[Web page edit records]

■ ■ ■ ■

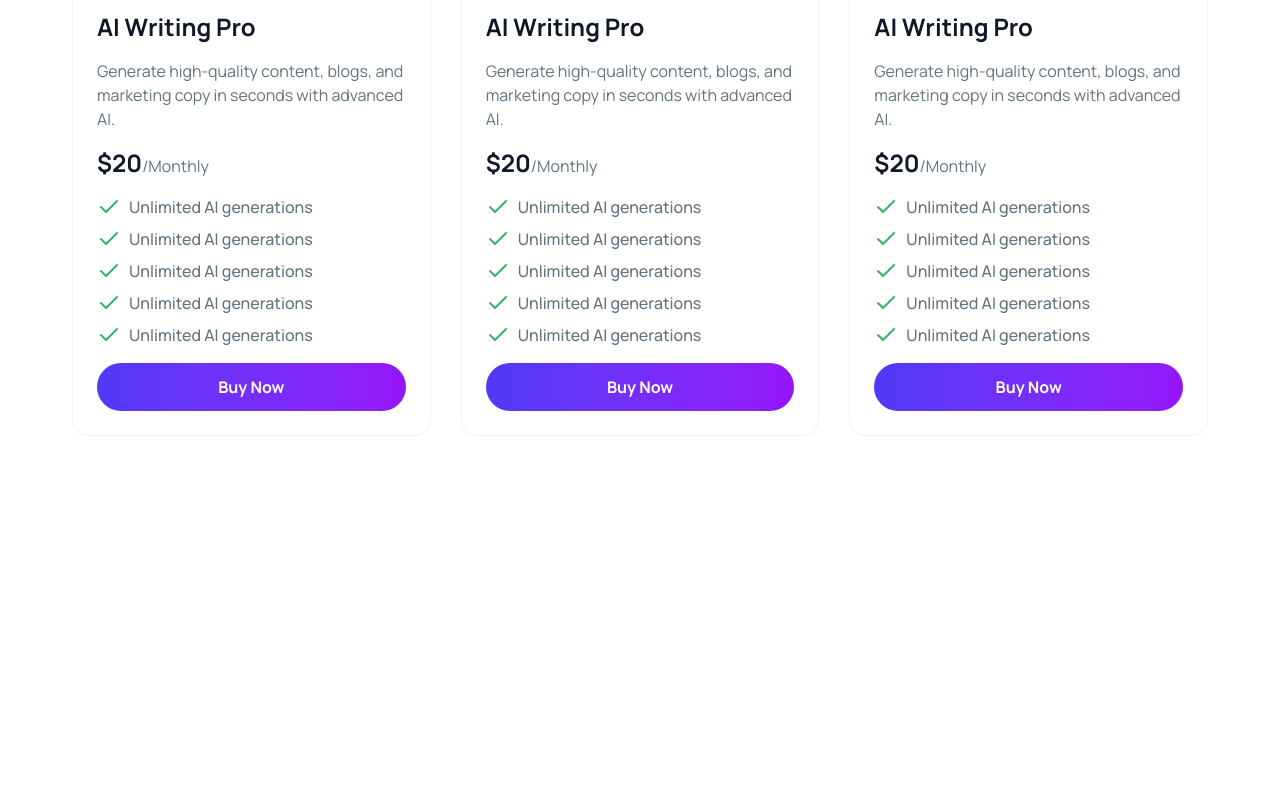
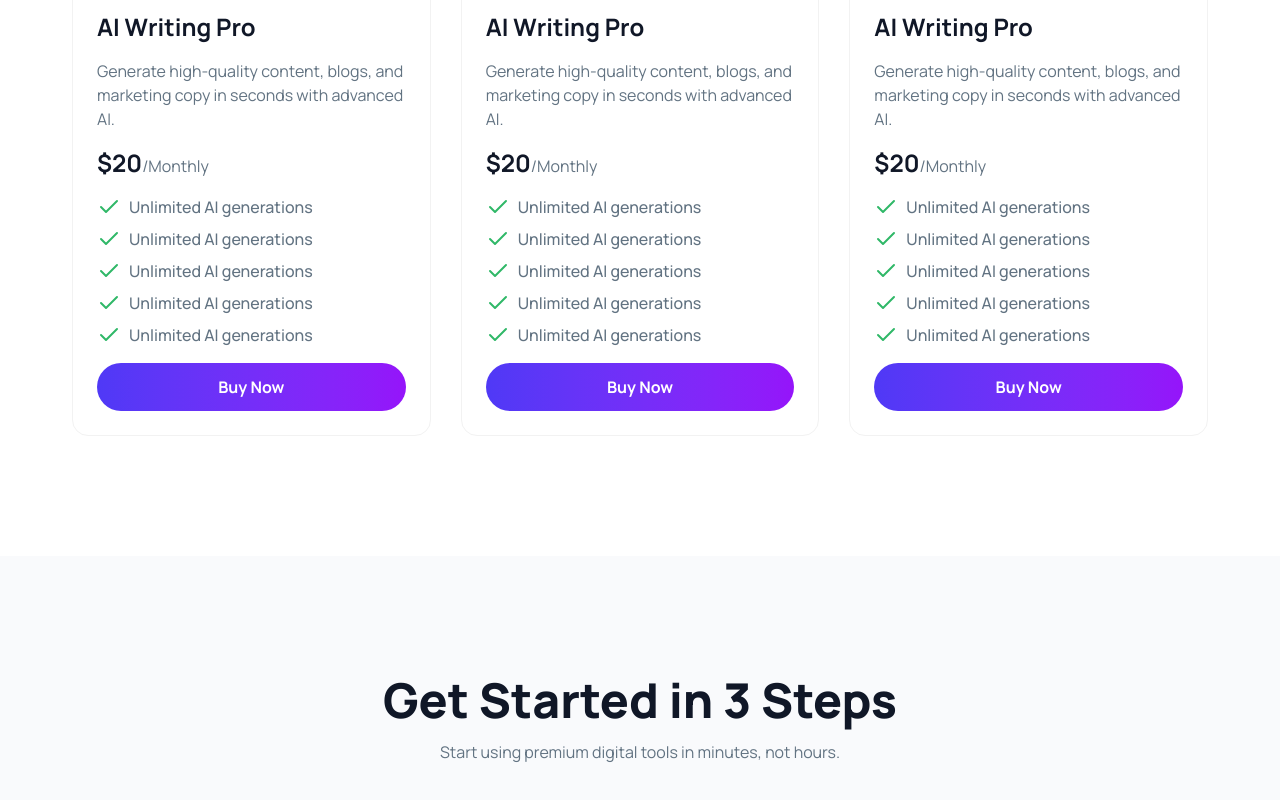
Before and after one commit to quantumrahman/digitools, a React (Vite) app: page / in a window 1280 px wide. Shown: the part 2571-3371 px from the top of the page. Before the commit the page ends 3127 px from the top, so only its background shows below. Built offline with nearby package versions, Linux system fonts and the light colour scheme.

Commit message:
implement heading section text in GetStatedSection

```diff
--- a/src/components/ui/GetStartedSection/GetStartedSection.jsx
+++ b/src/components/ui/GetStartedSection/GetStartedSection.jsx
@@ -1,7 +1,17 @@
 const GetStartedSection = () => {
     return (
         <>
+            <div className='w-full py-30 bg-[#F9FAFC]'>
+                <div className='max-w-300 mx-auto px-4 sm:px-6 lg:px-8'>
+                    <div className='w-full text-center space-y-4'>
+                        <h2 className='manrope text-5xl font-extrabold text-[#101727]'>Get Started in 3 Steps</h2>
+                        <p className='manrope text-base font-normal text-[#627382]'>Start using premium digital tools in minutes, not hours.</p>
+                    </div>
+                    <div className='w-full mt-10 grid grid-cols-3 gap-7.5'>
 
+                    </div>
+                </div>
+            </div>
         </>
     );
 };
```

■ ■ ■ ■

Work item
Lines above that have "components": copy each of them.

Solution for this task
--- a/src/components/ui/GetStartedSection/GetStartedSection.jsx
+++ b/src/components/ui/GetStartedSection/GetStartedSection.jsx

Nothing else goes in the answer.